[ RECAP: Palace 0-1 Spurs ]


Deportivo de la Coruna 2-6 Real Madrid

When your “B Team” includes James Rodriguez and a certain Alvaro Morata, life is pretty good.

Zinedine Zidane watched as Real took another step toward a first La Liga title since 2011-12 behind a James brace and markers from Morata (below, with style), Lucas Vazquez, Casemiro, and Isco.

Barcelona 7-1 Osasuna

Barca effectively relegated Osasuna. Despite braces from Lionel Messi, Paco Alcacer, and Andre Gomes, the headlines were stolen by Javier Mascherano.

The Argentine scored his first ever Barca goal in just his 318th appearance for the club.

Elsewhere

Leganes 3-0 Las Palmas – Luciano Neves bags brace.
Valencia 2-3 Real Sociedad – Visitors build 3-0 lead.
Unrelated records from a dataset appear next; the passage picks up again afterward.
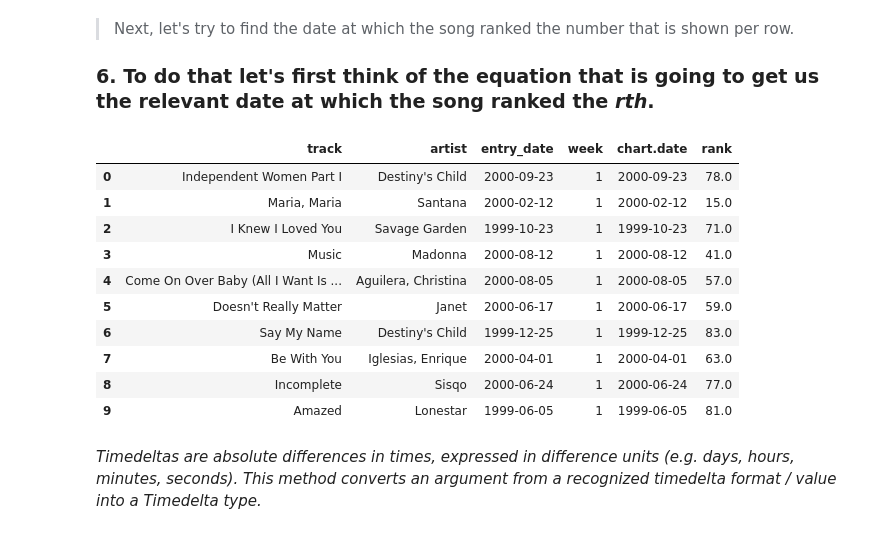
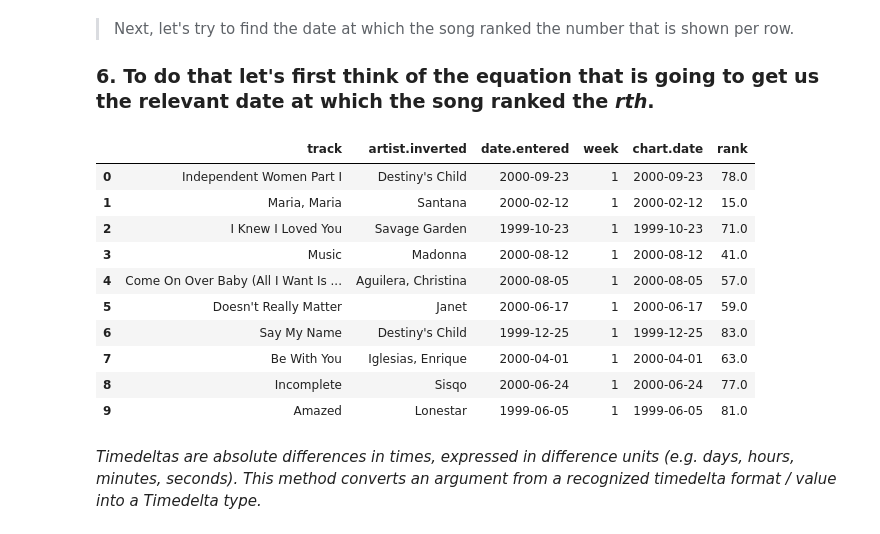
Before and after one commit to kittuai/Lab4-DataCleaning, a Jupyter notebook: week5Lab_Students.ipynb, the cells around one changed output. Saved outputs shown, nothing was run; the diff lists cells and outputs as text; code cells hidden in the pictures.

```diff
--- a/week5Lab_Students.ipynb
+++ b/week5Lab_Students.ipynb
@@ -253,21 +295,21 @@ We inspect these values to understand the pattern and prepare them for cleaning
 ### 6. To do that let's first think of the equation that is going to get us the relevant date at which the song ranked the *rth*.
 # %%
 # Ensure 'entry_date' is in datetime format
-billboard_tidy['entry_date'] = pd.to_datetime(billboard_tidy['entry_date'], errors='coerce')
+billboard_tidy['date.entered'] = pd.to_datetime(billboard_tidy['date.entered'], errors='coerce')
 
 # Compute the date the song charted during the r-th week
-billboard_tidy['chart.date'] = billboard_tidy['entry_date'] + pd.to_timedelta((billboard_tidy['week'] - 1) * 7, unit='d')
+billboard_tidy['chart.date'] = billboard_tidy['date.entered'] + pd.to_timedelta((billboard_tidy['week'] - 1) * 7, unit='d')
 
 # Preview the result with selected columns
 from IPython.display import display
 
 display(
     billboard_tidy[[
-        'track', 'artist', 'entry_date', 'week', 'chart.date', 'rank'
+        'track', 'artist.inverted', 'date.entered', 'week', 'chart.date', 'rank'
     ]].dropna(subset=['chart.date']).head(10)
 )
 # %% [output]
-|  | track | artist | entry_date | week | chart.date | rank |
+|  | track | artist.inverted | date.entered | week | chart.date | rank |
 | 0 | Independent Women Part I | Destiny's Child | 2000-09-23 | 1 | 2000-09-23 | 78.0 |
 | 1 | Maria, Maria | Santana | 2000-02-12 | 1 | 2000-02-12 | 15.0 |
 | 2 | I Knew I Loved You | Savage Garden | 1999-10-23 | 1 | 1999-10-23 | 71.0 |
```
Also changed, not shown: parts of 60 cells of this notebook.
Standings

 

Team GP W D L GF GA GD Home Away PTS
 Barcelona 34 24 6 4 101 33 68 13-3-1 11-3-3 78
 Real Madrid 33 24 6 3 90 38 52 12-4-1 12-2-2 78
 Atlético Madrid 34 20 8 6 60 25 35 12-2-3 8-6-3 68
 Sevilla 33 19 8 6 58 39 19 12-3-1 7-5-5 65
 Villarreal 34 17 9 8 49 27 22 10-3-4 7-6-4 60
 Real Sociedad 34 18 4 12 52 47 5 9-4-4 9-0-8 58
 Athletic 33 17 5 11 46 37 9 12-3-2 5-2-9 56
 Eibar 33 14 8 11 52 45 7 9-3-5 5-5-6 50
 Espanyol 34 13 11 10 45 44 1 8-5-4 5-6-6 50
 Celta Vigo 32 13 5 14 48 52 -4 9-1-6 4-4-8 44
 Alavés 33 11 11 11 32 40 -8 5-7-4 6-4-7 44
 Valencia 34 11 7 16 49 59 -10 7-4-6 4-3-10 40
 Las Palmas 34 10 9 15 52 61 -9 9-6-2 1-3-13 39
 Málaga 34 10 9 15 40 49 -9 8-2-6 2-7-9 39
 Betis 33 10 7 16 36 51 -15 6-6-5 4-1-11 37
 Deportivo 34 7 10 17 37 57 -20 6-5-6 1-5-11 31
 Leganes 34 7 9 18 30 51 -21 4-5-8 3-4-10 30
 Sporting de Gijón 34 5 9 20 37 67 -30 4-3-10 1-6-10 24
 Granada 34 4 8 22 27 72 -45 4-4-9 0-4-13 20
 Osasuna 34 3 9 22 35 82 -47 1-6-10 2-3-12 18